Pennsylvania and Maine are using bioheat blends to heat public facilities. Rhode Island has been using bioheat in the public school system since 2002. New York provides a 1-cent per gallon consumer-side tax credit for biodiesel use in bioheat (i.e. 20 cpg credit for B20).

How should we promote the use of Bioheat?
One way to promote the use of Bioheat is to offer consumer-side state tax incentives for purchasing bioheat. New York State currently offers heating oil customers an income tax credit of 1 cent per gallon of biodiesel used for Bioheat (i.e. 20 cents credit per gallon of B20 Bioheat; 5 cents per gallon of B5 Bioheat). States could adjust the incentive, dynamically or manually, based on relative market prices of Bioheat and regular heating oil. The primary advantage of consumer incentives is the benefit is guaranteed to reach the consumer. The primary disadvantage is stakeholders must be willing to commit resources to making consumers aware of the program.

A second way to promote the use of Bioheat is to offer distributor-side incentives. Several states offer incentives to fuel wholesalers and distributors to store, blend, and distribute non-petroleum transportation fuels. For example, several states provide fuel wholesalers with a tax credit for every gallon of "biodiesel blend" sold (usually with a minimum blending percentage, e.g. 5 percent). A similar program could be implemented by northeast states. Like the consumer-side tax incentive, it could be dynamically or manually adjusted to create price parity with regular heating oil. The primary advantage of this approach is wholesalers are the decision-makers in the sector, and are in the best position to change the market. The primary disadvantage of this approach is there is no guarantee that savings will be passed on to the consumer.

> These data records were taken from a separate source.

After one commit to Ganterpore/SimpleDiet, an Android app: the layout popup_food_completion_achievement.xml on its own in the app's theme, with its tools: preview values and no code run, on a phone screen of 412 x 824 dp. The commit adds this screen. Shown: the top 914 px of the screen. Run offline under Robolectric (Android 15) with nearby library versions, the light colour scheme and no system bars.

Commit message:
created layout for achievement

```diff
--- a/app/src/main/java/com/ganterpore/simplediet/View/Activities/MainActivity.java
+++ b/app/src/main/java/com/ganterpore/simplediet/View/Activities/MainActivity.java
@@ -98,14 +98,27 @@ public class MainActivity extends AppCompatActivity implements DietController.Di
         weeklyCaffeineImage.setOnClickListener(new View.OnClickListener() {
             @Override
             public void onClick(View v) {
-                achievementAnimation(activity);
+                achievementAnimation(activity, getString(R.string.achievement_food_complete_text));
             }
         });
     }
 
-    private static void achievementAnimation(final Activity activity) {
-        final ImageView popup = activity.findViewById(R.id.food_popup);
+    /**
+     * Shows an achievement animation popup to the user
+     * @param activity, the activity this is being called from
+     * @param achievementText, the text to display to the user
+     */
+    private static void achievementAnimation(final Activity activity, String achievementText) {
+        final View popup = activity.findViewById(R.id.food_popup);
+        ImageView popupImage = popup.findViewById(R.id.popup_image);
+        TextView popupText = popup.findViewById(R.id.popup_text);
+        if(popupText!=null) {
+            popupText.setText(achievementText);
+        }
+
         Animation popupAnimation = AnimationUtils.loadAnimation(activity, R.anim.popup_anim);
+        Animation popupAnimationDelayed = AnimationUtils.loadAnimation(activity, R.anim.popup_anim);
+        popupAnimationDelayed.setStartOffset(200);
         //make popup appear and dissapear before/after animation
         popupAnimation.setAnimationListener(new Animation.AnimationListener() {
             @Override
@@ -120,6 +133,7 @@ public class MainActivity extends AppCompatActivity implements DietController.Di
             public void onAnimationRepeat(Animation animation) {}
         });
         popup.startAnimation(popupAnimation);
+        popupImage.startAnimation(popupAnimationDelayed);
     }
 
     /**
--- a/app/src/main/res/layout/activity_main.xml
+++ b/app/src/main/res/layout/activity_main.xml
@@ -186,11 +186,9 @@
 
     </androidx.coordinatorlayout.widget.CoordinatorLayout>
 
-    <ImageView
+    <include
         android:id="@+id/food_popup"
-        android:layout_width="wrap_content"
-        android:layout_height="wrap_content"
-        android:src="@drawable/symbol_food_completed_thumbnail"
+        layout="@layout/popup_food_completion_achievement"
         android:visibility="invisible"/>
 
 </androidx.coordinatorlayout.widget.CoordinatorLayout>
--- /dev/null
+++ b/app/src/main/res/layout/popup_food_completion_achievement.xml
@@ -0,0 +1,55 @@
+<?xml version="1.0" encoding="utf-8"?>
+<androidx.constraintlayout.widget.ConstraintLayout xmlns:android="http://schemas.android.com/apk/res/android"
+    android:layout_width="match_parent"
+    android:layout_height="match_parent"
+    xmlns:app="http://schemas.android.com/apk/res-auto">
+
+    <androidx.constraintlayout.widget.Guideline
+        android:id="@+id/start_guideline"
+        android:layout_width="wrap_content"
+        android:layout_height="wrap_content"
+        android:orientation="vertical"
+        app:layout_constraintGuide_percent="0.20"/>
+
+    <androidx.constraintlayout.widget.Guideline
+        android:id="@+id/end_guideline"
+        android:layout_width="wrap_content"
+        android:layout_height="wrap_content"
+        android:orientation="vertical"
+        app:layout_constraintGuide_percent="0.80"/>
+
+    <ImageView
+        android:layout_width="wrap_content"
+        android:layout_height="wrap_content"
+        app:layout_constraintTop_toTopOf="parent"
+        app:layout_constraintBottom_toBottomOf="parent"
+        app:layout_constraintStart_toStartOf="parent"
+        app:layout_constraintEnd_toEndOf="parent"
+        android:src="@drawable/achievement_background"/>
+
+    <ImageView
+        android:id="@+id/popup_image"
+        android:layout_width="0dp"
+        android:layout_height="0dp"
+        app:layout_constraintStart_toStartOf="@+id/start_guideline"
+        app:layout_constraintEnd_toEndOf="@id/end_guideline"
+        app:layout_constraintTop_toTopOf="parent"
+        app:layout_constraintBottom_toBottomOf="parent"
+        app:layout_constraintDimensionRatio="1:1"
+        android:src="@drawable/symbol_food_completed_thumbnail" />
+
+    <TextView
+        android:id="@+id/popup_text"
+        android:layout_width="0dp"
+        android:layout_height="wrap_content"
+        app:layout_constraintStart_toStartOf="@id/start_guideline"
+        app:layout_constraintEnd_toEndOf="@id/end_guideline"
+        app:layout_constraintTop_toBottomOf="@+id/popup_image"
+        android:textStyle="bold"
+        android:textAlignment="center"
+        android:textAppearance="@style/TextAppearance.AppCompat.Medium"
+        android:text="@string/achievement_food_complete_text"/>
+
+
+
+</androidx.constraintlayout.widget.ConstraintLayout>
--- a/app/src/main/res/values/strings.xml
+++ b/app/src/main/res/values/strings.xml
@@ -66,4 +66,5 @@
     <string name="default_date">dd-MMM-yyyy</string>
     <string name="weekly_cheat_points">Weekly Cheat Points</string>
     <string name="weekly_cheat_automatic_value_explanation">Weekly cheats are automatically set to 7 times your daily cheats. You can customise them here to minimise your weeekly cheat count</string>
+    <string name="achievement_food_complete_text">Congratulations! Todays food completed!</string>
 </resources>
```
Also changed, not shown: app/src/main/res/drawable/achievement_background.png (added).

Of course, such incentives would be far less important if the state or region enacts a fuel performance standard (e.g. Renewable Fuels Standard) that encompasses the heating oil markets. A performance standard would spur infrastructure investments as a natural consequence of predictable market demand increases.